Law courts in Accra were deserted on Friday April 1, as the Judicial Service Workers Association of Ghana (JUSAG) began a strike over government’s failure to implement their consolidated salaries and emoluments.
The doors to the new court complex which houses many commercial, land, general jurisdiction and other courts were closed to the public and the few visitors unaware of the strike action.
The Circuit Courts and High Courts in Accra were also deserted and the only staff present would not render any services or respond to the simplest of enquiries.
The President of JUSAG Mr Alex Nartey, said at a press conference on March 31, that the withdrawal of services would continue until all their demands were met.
He however urged security personnel of the service to remain at post in order to protect state property.
The strike which could pose a test to government’s resolve to avoid the recurrent election year budget overruns, follows an ultimatum by JUSAG on March 2, 2016 demanding the full implementation of their new salaries, which they said has not been carried out since being approved and presented to government by the Judicial Council in June 2015.
Mr Alex Nartey said that JUSAG had not received any official correspondence from the government.
“The National Labour Commission wrote to the Ministry of Employment and Labour Relations requesting a response within seven days of our letter.

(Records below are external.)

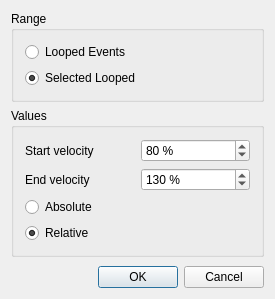
The window that muse3/muse/widgets/function_dialogs/crescendobase.ui (emrum/muse) describes before a commit, drawn with Qt 5.
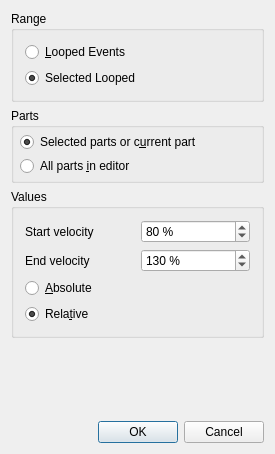
The same window after the commit.

Diff of the .ui file:
```diff
--- a/muse3/muse/widgets/function_dialogs/crescendobase.ui
+++ b/muse3/muse/widgets/function_dialogs/crescendobase.ui
@@ -7,7 +7,7 @@
     <x>0</x>
     <y>0</y>
     <width>275</width>
-    <height>299</height>
+    <height>454</height>
    </rect>
   </property>
   <property name="windowTitle">
@@ -35,7 +35,7 @@
       <item>
        <widget class="QRadioButton" name="looped_events_button">
         <property name="text">
-         <string>Looped Events</string>
+         <string>&amp;Looped Events</string>
         </property>
        </widget>
       </item>
@@ -52,6 +52,53 @@
      </layout>
     </widget>
    </item>
+   <item>
+    <widget class="QGroupBox" name="partsBox">
+     <property name="sizePolicy">
+      <sizepolicy hsizetype="Preferred" vsizetype="Minimum">
+       <horstretch>0</horstretch>
+       <verstretch>0</verstretch>
+      </sizepolicy>
+     </property>
+     <property name="title">
+      <string>Parts</string>
+     </property>
+     <layout class="QVBoxLayout" name="verticalLayout_3">
+      <property name="spacing">
+       <number>4</number>
+      </property>
+      <property name="leftMargin">
+       <number>6</number>
+      </property>
+      <property name="topMargin">
+       <number>4</number>
+      </property>
+      <property name="rightMargin">
+       <number>6</number>
+      </property>
+      <property name="bottomMargin">
+       <number>4</number>
+      </property>
+      <item>
+       <widget class="QRadioButton" name="not_all_parts_button">
+        <property name="text">
+         <string>Selected parts or c&amp;urrent part</string>
+        </property>
+        <property name="checked">
+         <bool>true</bool>
+        </property>
+       </widget>
+      </item>
+      <item>
+       <widget class="QRadioButton" name="all_parts_button">
+        <property name="text">
+         <string>All parts &amp;in editor</string>
+        </property>
+       </widget>
+      </item>
+     </layout>
+    </widget>
+   </item>
    <item>
     <widget class="QGroupBox" name="groupBox_2">
      <property name="title">
@@ -106,7 +153,7 @@
       <item row="2" column="0">
        <widget class="QRadioButton" name="absolute_button">
         <property name="text">
-         <string>Absolute</string>
+         <string>&amp;Absolute</string>
         </property>
         <property name="checked">
          <bool>false</bool>
@@ -116,7 +163,7 @@
       <item row="3" column="0">
        <widget class="QRadioButton" name="relative_button">
         <property name="text">
-         <string>Relative</string>
+         <string>Rela&amp;tive</string>
         </property>
         <property name="checked">
          <bool>true</bool>
```
Left out of the diff: 33 changed lines with no effect on the pictures.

If there has been any correspondence, we are yet to know.”
Instead, the JUSAG President said management drew the association’s attention to a letter from government on March 16, 2016, requesting the establishment of a committee to review the new salaries that had been approved by the Judicial Council.
According to Mr Nartey, government’s response to the letter which the association sees as a delay tactic, did not only flout the tenets of the 1992 Constitution, but was a disdain to the Judicial Council and an affront to administrative procedures.

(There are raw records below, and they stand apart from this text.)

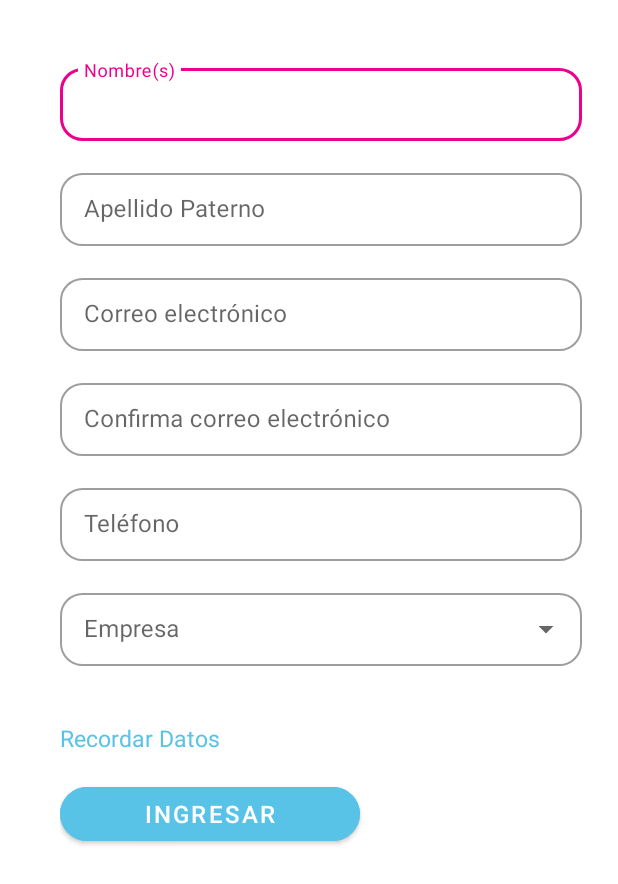
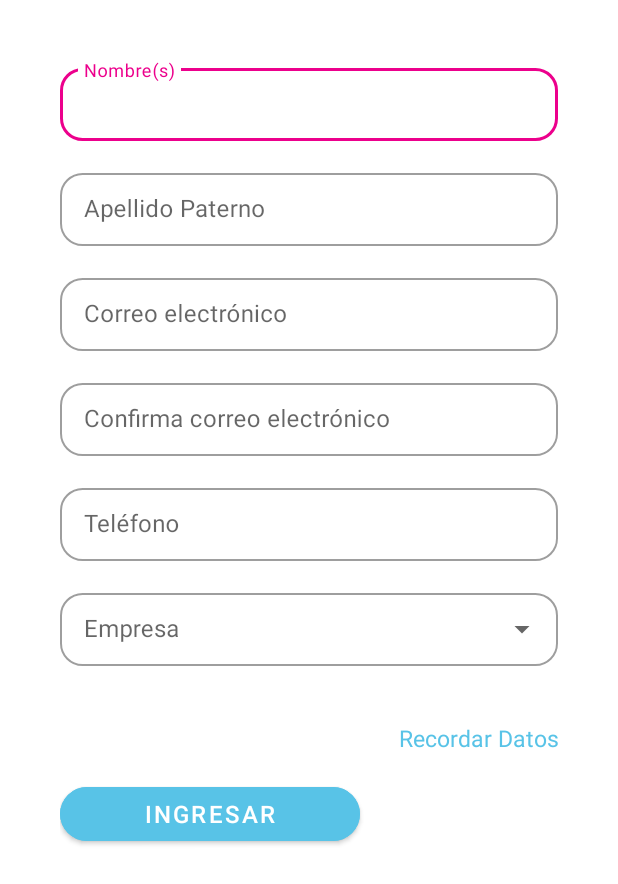
Before and after one commit to LUISADRIAN18/OperadoresTMS, an Android app: the layout activity_main.xml on its own in the app's theme, with its tools: preview values and no code run, on a phone screen of 412 x 824 dp. Shown: the top 884 px of the screen. Run offline under Robolectric (Android 15) with nearby library versions, the phone set to English and light mode, and no system bars.

Commit message:
commit txt end

```diff
--- a/app/src/main/res/layout/activity_main.xml
+++ b/app/src/main/res/layout/activity_main.xml
@@ -17,6 +17,7 @@
         android:background="@color/white"
         android:padding="@dimen/common_padding_middle"
         android:layout_marginStart="16dp"
+        android:layout_marginEnd="16dp"
         >
 
 
@@ -182,6 +183,8 @@
 
             android:textSize="15sp"
             app:flow_verticalAlign="center"
+            android:textAlignment="viewEnd"
+
             />
         <com.google.android.material.button.MaterialButton
             android:id="@+id/btn_registrarme"
```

JUSAG, Mr Nartey said, was not opposed to government seeking for clarification on approved documents.
“However, we cannot fathom the imposition of a committee requesting us (JUSAG) to defend an approved document of the Judicial Council,” he added.
Mr Nartey said if there was any review of salaries to be done by the government it should be done in consultation with the Judicial Council and not a body outside the Council.

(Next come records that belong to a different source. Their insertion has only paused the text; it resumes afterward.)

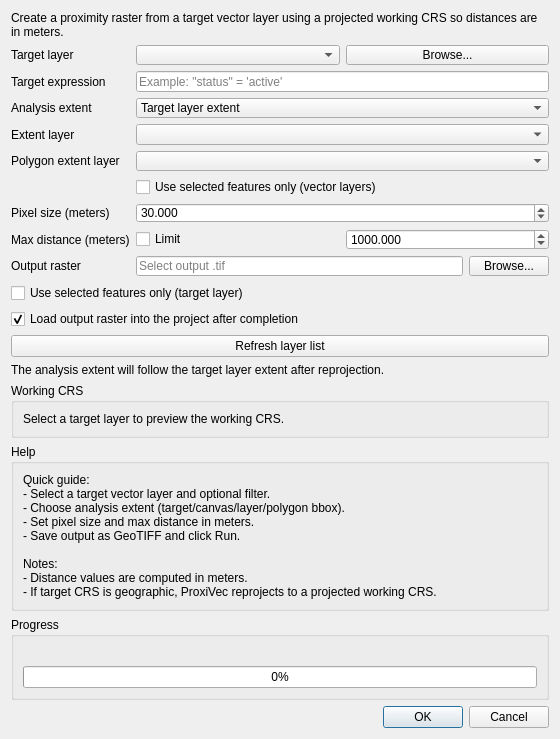
bangkoor/ProxiVec, file proxivec_dialog_base.ui: the form before one commit.
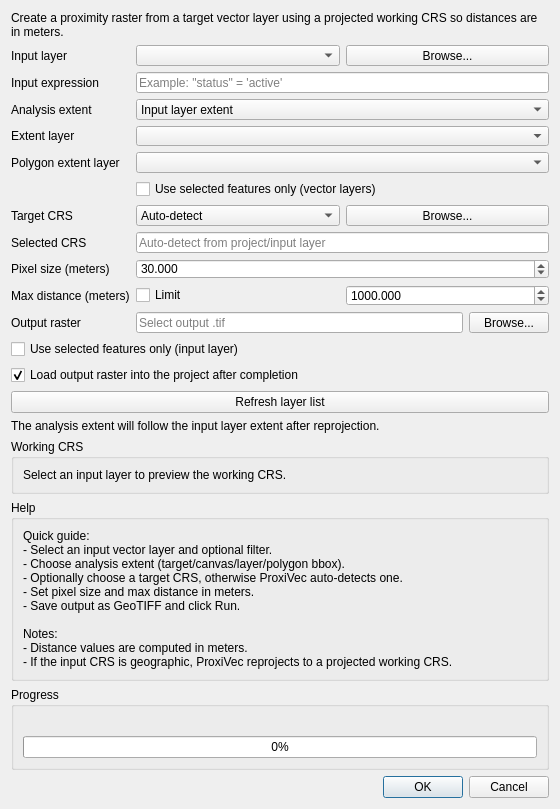
The form after the commit.

What changed in the file:
```diff
--- a/proxivec_dialog_base.ui
+++ b/proxivec_dialog_base.ui
@@ -29,7 +29,7 @@
      <item row="0" column="0">
       <widget class="QLabel" name="targetLayerLabel">
        <property name="text">
-        <string>Target layer</string>
+        <string>Input layer</string>
        </property>
       </widget>
      </item>
@@ -50,7 +50,7 @@
      <item row="1" column="0">
       <widget class="QLabel" name="targetExpressionLabel">
        <property name="text">
-        <string>Target expression</string>
+        <string>Input expression</string>
        </property>
       </widget>
      </item>
@@ -72,7 +72,7 @@
       <widget class="QComboBox" name="extentModeCombo">
        <item>
         <property name="text">
-         <string>Target layer extent</string>
+         <string>Input layer extent</string>
         </property>
         <property name="userData" stdset="0">
          <string>target</string>
@@ -132,13 +132,62 @@
       </widget>
      </item>
      <item row="6" column="0">
+      <widget class="QLabel" name="targetCrsModeLabel">
+       <property name="text">
+        <string>Target CRS</string>
+       </property>
+      </widget>
+     </item>
+     <item row="6" column="1">
+      <layout class="QHBoxLayout" name="horizontalLayoutTargetCrs">
+       <item>
+        <widget class="QComboBox" name="targetCrsModeCombo">
+         <item>
+          <property name="text">
+           <string>Auto-detect</string>
+          </property>
+         </item>
+         <item>
+          <property name="text">
+           <string>Select CRS...</string>
+          </property>
+         </item>
+        </widget>
+       </item>
+       <item>
+        <widget class="QPushButton" name="targetCrsBrowseButton">
+         <property name="text">
+          <string>Browse...</string>
+         </property>
+        </widget>
+       </item>
+      </layout>
+     </item>
+     <item row="7" column="0">
+      <widget class="QLabel" name="targetCrsLabel">
+       <property name="text">
+        <string>Selected CRS</string>
+       </property>
+      </widget>
+     </item>
+     <item row="7" column="1">
+      <widget class="QLineEdit" name="targetCrsLineEdit">
+       <property name="readOnly">
+        <bool>true</bool>
+       </property>
+       <property name="placeholderText">
+        <string>Auto-detect from project/input layer</string>
+       </property>
+      </widget>
+     </item>
+     <item row="8" column="0">
       <widget class="QLabel" name="pixelSizeLabel">
        <property name="text">
         <string>Pixel size (meters)</string>
        </property>
       </widget>
      </item>
-     <item row="6" column="1">
+     <item row="8" column="1">
       <widget class="QDoubleSpinBox" name="pixelSizeSpin">
        <property name="decimals">
         <number>3</number>
@@ -154,14 +203,14 @@
        </property>
       </widget>
      </item>
-     <item row="7" column="0">
+     <item row="9" column="0">
       <widget class="QLabel" name="maxDistanceLabel">
        <property name="text">
         <string>Max distance (meters)</string>
        </property>
       </widget>
      </item>
-     <item row="7" column="1">
+     <item row="9" column="1">
       <layout class="QHBoxLayout" name="horizontalLayoutMaxDistance">
        <item>
         <widget class="QCheckBox" name="maxDistanceCheck">
@@ -188,14 +237,14 @@
        </item>
       </layout>
      </item>
-     <item row="8" column="0">
+     <item row="10" column="0">
       <widget class="QLabel" name="outputPathLabel">
        <property name="text">
         <string>Output raster</string>
        </property>
       </widget>
      </item>
-     <item row="8" column="1">
+     <item row="10" column="1">
       <layout class="QHBoxLayout" name="horizontalLayoutOutputPath">
        <item>
         <widget class="QLineEdit" name="outputPathEdit">
@@ -218,7 +267,7 @@
    <item>
     <widget class="QCheckBox" name="targetSelectedCheck">
      <property name="text">
-      <string>Use selected features only (target layer)</string>
+      <string>Use selected features only (input layer)</string>
      </property>
     </widget>
    </item>
@@ -242,7 +291,7 @@
    <item>
     <widget class="QLabel" name="extentHintLabel">
      <property name="text">
-      <string>The analysis extent will follow the target layer extent after reprojection.</string>
+      <string>The analysis extent will follow the input layer extent after reprojection.</string>
      </property>
      <property name="wordWrap">
       <bool>true</bool>
@@ -258,7 +307,7 @@
       <item>
        <widget class="QLabel" name="crsInfoLabel">
         <property name="text">
-         <string>Select a target layer to preview the working CRS.</string>
+         <string>Select an input layer to preview the working CRS.</string>
         </property>
         <property name="wordWrap">
          <bool>true</bool>
@@ -278,14 +327,15 @@
        <widget class="QLabel" name="helpLabel">
         <property name="text">
          <string>Quick guide:
-- Select a target vector layer and optional filter.
+- Select an input vector layer and optional filter.
 - Choose analysis extent (target/canvas/layer/polygon bbox).
+- Optionally choose a target CRS, otherwise ProxiVec auto-detects one.
 - Set pixel size and max distance in meters.
 - Save output as GeoTIFF and click Run.
 
 Notes:
 - Distance values are computed in meters.
-- If target CRS is geographic, ProxiVec reprojects to a projected working CRS.</string>
+- If the input CRS is geographic, ProxiVec reprojects to a projected working CRS.</string>
         </property>
         <property name="wordWrap">
          <bool>true</bool>
```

He said to the best of the association’s knowledge, the Judicial Council had fairly and constitutionally considered JUSAG’s position and grievances.
In 2012, the Judicial Council considered the analogous grades of officers of the Judicial Service as compared to some members of the lower bench and produced a document recommending the consolidation of all salaries and allowances and detailing the conditions of service for senior and junior employees.
By Emmanuel Odonkor with additional files from GNA